Perioperative Medicine  |   March 2017
Cardiac Calcium Release Channel (Ryanodine Receptor 2) Regulation by Halogenated Anesthetics
Author Notes
  • From the School of Biomedical Sciences and Pharmacy, University of Newcastle and Hunter Medical Research Institute, Newcastle, New South Wales, Australia (D.R.L., A.W.Q.) and the School of Medicine and Public Health, University of Newcastle and Hunter Medical Research Institute, Newcastle, New South Wales, Australia (J.A., C.O., A.W.Q.).
  • Corresponding article on page 373.
    Corresponding article on page 373.×
  • Submitted for publication February 1, 2016. Accepted for publication December 12, 2016.
    Submitted for publication February 1, 2016. Accepted for publication December 12, 2016.×
  • Address correspondence to Dr. Laver: School of Biomedical Sciences and Pharmacy, University of Newcastle and Hunter Medical Research Institute, Callaghan, New South Wales 2308 Australia. Derek.Laver@newcastle.edu.au. Information on purchasing reprints may be found at www.anesthesiology.org or on the masthead page at the beginning of this issue. Anesthesiology’s articles are made freely accessible to all readers, for personal use only, 6 months from the cover date of the issue.
Article Information
Perioperative Medicine / Basic Science
Perioperative Medicine   |   March 2017
Cardiac Calcium Release Channel (Ryanodine Receptor 2) Regulation by Halogenated Anesthetics

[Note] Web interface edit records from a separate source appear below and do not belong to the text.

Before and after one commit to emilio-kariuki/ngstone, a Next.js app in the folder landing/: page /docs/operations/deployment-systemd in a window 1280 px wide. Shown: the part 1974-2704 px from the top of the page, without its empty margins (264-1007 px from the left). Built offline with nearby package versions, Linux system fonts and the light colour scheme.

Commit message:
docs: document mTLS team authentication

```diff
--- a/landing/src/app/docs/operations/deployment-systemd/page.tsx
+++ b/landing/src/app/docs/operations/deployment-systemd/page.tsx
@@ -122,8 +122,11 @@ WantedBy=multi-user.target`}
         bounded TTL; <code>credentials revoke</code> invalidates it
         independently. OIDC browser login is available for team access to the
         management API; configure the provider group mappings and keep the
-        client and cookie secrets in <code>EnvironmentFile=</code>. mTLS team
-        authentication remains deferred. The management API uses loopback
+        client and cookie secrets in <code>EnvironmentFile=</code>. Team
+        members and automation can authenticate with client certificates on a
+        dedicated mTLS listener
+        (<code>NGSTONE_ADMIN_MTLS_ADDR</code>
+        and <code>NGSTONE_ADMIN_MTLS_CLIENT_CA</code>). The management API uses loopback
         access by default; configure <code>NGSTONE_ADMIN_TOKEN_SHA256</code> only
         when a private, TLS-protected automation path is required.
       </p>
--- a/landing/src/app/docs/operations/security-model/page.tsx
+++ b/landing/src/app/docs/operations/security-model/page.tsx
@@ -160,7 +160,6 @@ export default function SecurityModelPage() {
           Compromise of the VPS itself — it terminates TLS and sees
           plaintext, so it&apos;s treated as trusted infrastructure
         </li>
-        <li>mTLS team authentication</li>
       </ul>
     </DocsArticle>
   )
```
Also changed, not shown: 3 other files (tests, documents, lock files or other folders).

Anesthesiology 3 2017, Vol.126, 495-506. doi:10.1097/ALN.0000000000001519
Anesthesiology 3 2017, Vol.126, 495-506. doi:10.1097/ALN.0000000000001519

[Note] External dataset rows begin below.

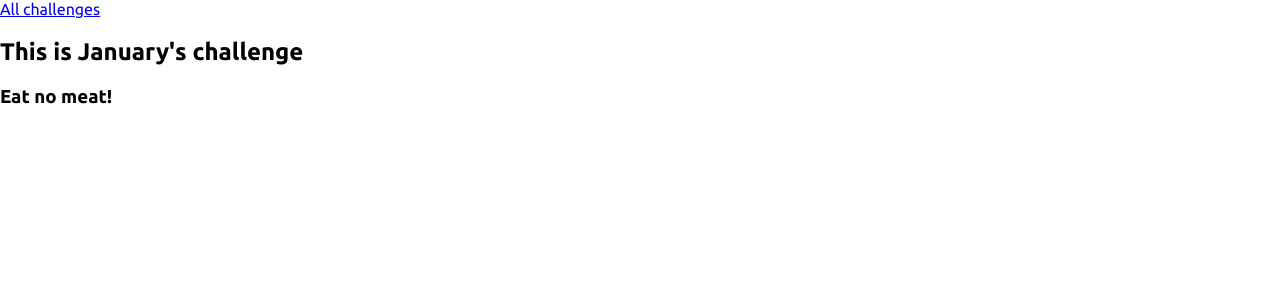
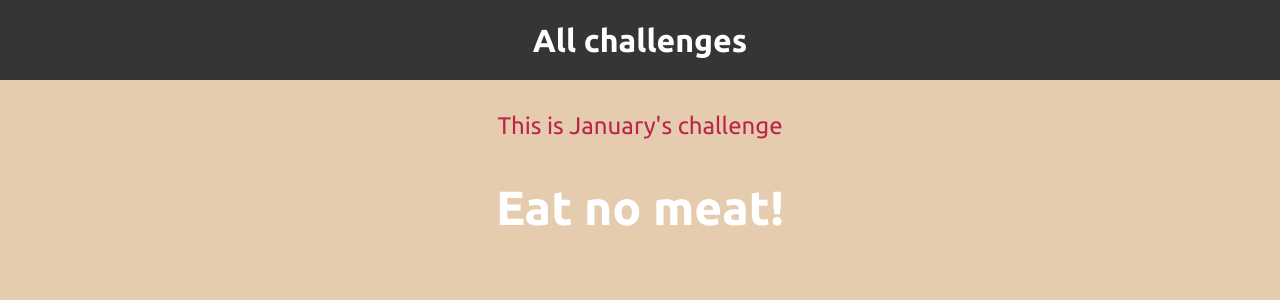
Before and after one commit to alchemistbg/udemy-python-django-the-practical-guide, a Django app: page /challenges/january in a window 1280 px wide. Shown: the top 300 px of the page. Run offline with Django 4.2, Linux system fonts and the light colour scheme.

Commit message:
Finish styling of the app
Styling is copied from the Max's code but the color styles are mine

```diff
--- /dev/null
+++ b/monthly_challenges/challenges/static/challenges/challenge.css
@@ -0,0 +1,22 @@
+h1,
+h2 {
+  text-align: center;
+  color: white;
+}
+
+h1 {
+  font-size: 1.5rem;
+  margin: 2rem 0 1rem 0;
+  font-weight: normal;
+  color: #bb2649;
+}
+
+h2 {
+  font-size: 3rem;
+  font-weight: bold;
+}
+
+.fallback {
+  text-align: center;
+  color: white;
+}
--- /dev/null
+++ b/monthly_challenges/challenges/static/challenges/includes/header.css
@@ -0,0 +1,25 @@
+header {
+  width: 100%;
+  height: 5rem;
+  background-color: #353535;
+}
+
+header nav {
+  width: 100%;
+  height: 100%;
+  display: flex;
+  justify-content: center;
+  align-items: center;
+}
+
+header nav a {
+  color: white;
+  font-size: 2rem;
+  font-weight: bold;
+  text-decoration: none;
+}
+
+header nav a:hover,
+header nav a:active {
+  color: #bb2649;
+}
--- a/monthly_challenges/challenges/templates/challenges/challenges.html
+++ b/monthly_challenges/challenges/templates/challenges/challenge.html
@@ -1,4 +1,12 @@
 {% extends 'base.html' %}
+{% load static %}
+
+
+{% block css_files %}
+	<link rel="stylesheet" href="{% static 'challenges/challenge.css' %}">
+	<link rel="stylesheet" href="{% static 'challenges/includes/header.css' %}">
+{% endblock css_files %}
+
 
 {% block page_title %}
 	{{ month | title }}'s' challenge
@@ -9,11 +17,11 @@
 
 	{% include  "challenges/includes/header.html"%}
 
-	<h2>This is {{ month| capfirst }}'s challenge</h2>
+	<h1>This is {{ month| capfirst }}'s challenge</h1>
 	{% if challenge %}
-		<h3>{{ challenge }}</h3>
+		<h2>{{ challenge }}</h2>
 	{% else %}
-		<h3>Just rest</h3>
+		<h3 class='fallback'>Just rest</h3>
 	{% endif %}
 {% endblock content %}
 
--- a/monthly_challenges/challenges/templates/challenges/index.html
+++ b/monthly_challenges/challenges/templates/challenges/index.html
@@ -1,10 +1,11 @@
 {% extends 'base.html' %}
 {% load static %}
 
+
 {% block css_files %}
-<link rel="stylesheet" href="{% static 'challenges/challenges.css' %}">
+	<link rel="stylesheet" href="{% static 'challenges/challenges.css' %}">
+	<link rel="stylesheet" href="{% static 'challenges/includes/header.css' %}">
 {% endblock css_files %}
-
 
 
 {% block page_title %}
--- a/monthly_challenges/challenges/views.py
+++ b/monthly_challenges/challenges/views.py
@@ -42,7 +42,7 @@ def monthly_challenge_by_num(request, month):
 def monthly_challenge_by_str(request, month):
     try:
         challenge = monthly_challenges[month]
-        return render(request, 'challenges/challenges.html', {
+        return render(request, 'challenges/challenge.html', {
             "month": month,
             "challenge": challenge
         })
--- a/monthly_challenges/static/styles.css
+++ b/monthly_challenges/static/styles.css
@@ -7,4 +7,6 @@ html{
 body {
 	margin: 0;
 	padding: 0;
+	background-color: #E5CCAF;
+	color: #BB2649;
 }
```
Also changed, not shown: monthly_challenges/challenges/static/challenges/challenges.css (+31 -10 lines).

Abstract

Background: Halogenated anesthetics activate cardiac ryanodine receptor 2–mediated sarcoplasmic reticulum Ca2+ release, leading to sarcoplasmic reticulum Ca2+ depletion, reduced cardiac function, and providing cell protection against ischemia-reperfusion injury. Anesthetic activation of ryanodine receptor 2 is poorly defined, leaving aspects of the protective mechanism uncertain.

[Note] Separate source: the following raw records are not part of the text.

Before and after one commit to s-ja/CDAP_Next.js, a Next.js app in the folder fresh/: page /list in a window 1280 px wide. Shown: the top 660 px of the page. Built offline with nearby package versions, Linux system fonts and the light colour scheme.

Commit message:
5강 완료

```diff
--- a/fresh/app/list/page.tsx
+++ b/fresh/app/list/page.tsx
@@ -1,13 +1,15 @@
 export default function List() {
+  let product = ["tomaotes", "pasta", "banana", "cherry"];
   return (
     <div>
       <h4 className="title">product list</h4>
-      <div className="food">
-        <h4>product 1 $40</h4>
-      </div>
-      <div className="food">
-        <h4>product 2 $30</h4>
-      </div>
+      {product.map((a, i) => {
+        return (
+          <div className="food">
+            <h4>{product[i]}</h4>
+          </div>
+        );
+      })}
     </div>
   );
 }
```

Methods: Ryanodine receptor 2 from the sheep heart was incorporated into artificial lipid bilayers, and their gating properties were measured in response to five halogenated anesthetics.

Results: Each anesthetic rapidly and reversibly activated ryanodine receptor 2, but only from the cytoplasmic side. Relative activation levels were as follows: halothane (approximately 4-fold; n = 8), desflurane and enflurane (approximately 3-fold,n = 9), and isoflurane and sevoflurane (approximately 1.5-fold, n = 7, 10). Half-activating concentrations (Ka) were in the range 1.3 to 2.1 mM (1.4 to 2.6 minimum alveolar concentration [MAC]) with the exception of isoflurane (5.3 mM, 6.6 minimum alveolar concentration). Dantrolene (10 μM with 100 nM calmodulin) inhibited ryanodine receptor 2 by 40% but did not alter the Ka for halothane activation. Halothane potentiated luminal and cytoplasmic Ca2+ activation of ryanodine receptor 2 but had no effect on Mg2+ inhibition. Halothane activated ryanodine receptor 2 in the absence and presence (2 mM) of adenosine triphosphate (ATP). Adenosine, a competitive antagonist to ATP activation of ryanodine receptor 2, did not antagonize halothane activation in the absence of ATP.

Conclusions: At clinical concentrations (1 MAC), halothane desflurane and enflurane activated ryanodine receptor 2, whereas isoflurane and sevoflurane were ineffective. Dantrolene inhibition of ryanodine receptor 2 substantially negated the activating effects of anesthetics. Halothane acted independently of the adenine nucleotide–binding site on ryanodine receptor 2. The previously observed adenosine antagonism of halothane activation of sarcoplasmic reticulum Ca2+ release was due to competition between adenosine and ATP, rather than between halothane and ATP.